SIZE: Genesee points range in length from 45-115 mm; in part, this wide variation is due to resharpening and repointing (e.g. the stubby bladed point illustrated in the bottom right). Widths vary from 25-60 mm, most falling between 30 and 45 mm. Stem widths range from 15-28 mm although most specimens measure between 20 and 25 mm. Maximum thickness ranges from 7-13 mm.

SHAPE: Blade configuration is variable: convex shapes are the most common. Concavo-convex (ogival) blades are found, particularly in the Niagara Peninsula. Stems are straight sided, but some specimens have stems that are somewhat expanding or contracting.
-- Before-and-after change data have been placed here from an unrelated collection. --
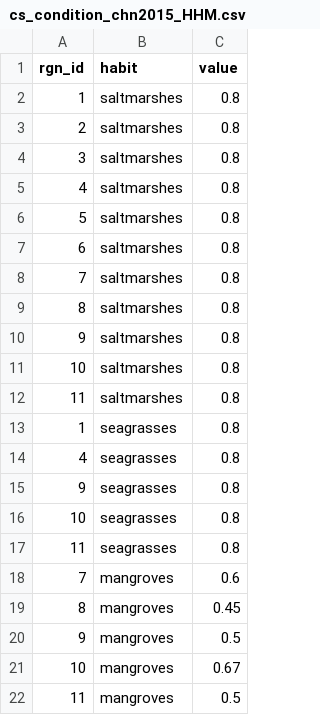
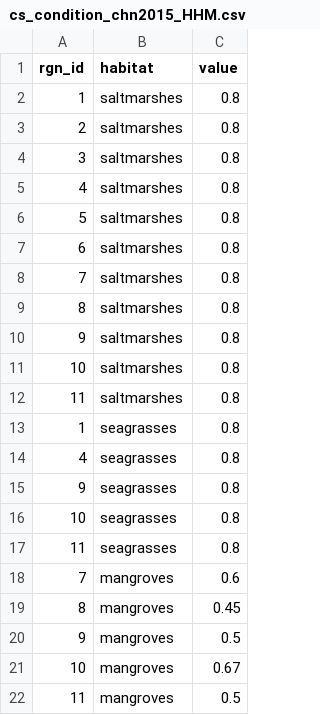
Before and after one commit to OHI-Science/chn, a CSV file: province2015/layers/cs_condition_chn2015_HHM.csv, drawn as a sheet.

Commit message:
fixed typos in cs files (habit ->habitat)

```diff
--- a/province2015/layers/cs_condition_chn2015_HHM.csv
+++ b/province2015/layers/cs_condition_chn2015_HHM.csv
@@ -1,2 +1,2 @@
-"rgn_id","habit","value"
+"rgn_id","habitat","value"
 1,"saltmarshes",0.8
```
Also changed, not shown: province2015/layers/cs_contribution_chn2015_HHM.csv, province2015/layers/cs_extent_chn2015_HHM.csv, 5 other files.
Bases are usually slightly concave. Cross-sections are lenticular.

FLAKING: The flaking is usually well executed. The primary retouching, which entirely covers both faces, consists of wide, expanding flake scars. Secondary or marginal retouching is used where it is required to produce an even, sharp edge. The sides of the stem and the base often display slight grinding (or haft wear) but this is rarely as pronounced as it is in many Paleo-Indian and earlier Archaic points.

RAW MATERIAL: Onondaga chert is the most popular material, especially near outcrop sources in the Grand River – Niagara Peninsula area. In the Lake Huron and St. Clair drainages, Kettle Point chert and coarse-grained rocks (particularly greywacke) are commonly used.

DISTRIBUTION: In south-western Ontario, most Genesees are found in the Carolinian biotic province.

AGE AND CULTURAL AFFILIATIONS:┬áLate Archaic. The Ontario Genesee points probably date to sometime between 1900 and 1400 B.C. The one available carbon date for south-western Ontario is 1830 B.C. (from the Ausable River). Similar stemmed, broad-bladed points (sometimes called “broadpoints” or “broadspears”) are found widely over the Eastern U.S. during the second millenium B.C.

REMARKS: Many of the points were produced from a distinctive five-sided or pentagonal preform. The specimens made from greywacke and similar “rough’ rocks are usually called “Satchell” points by archaeologists working in Michigan.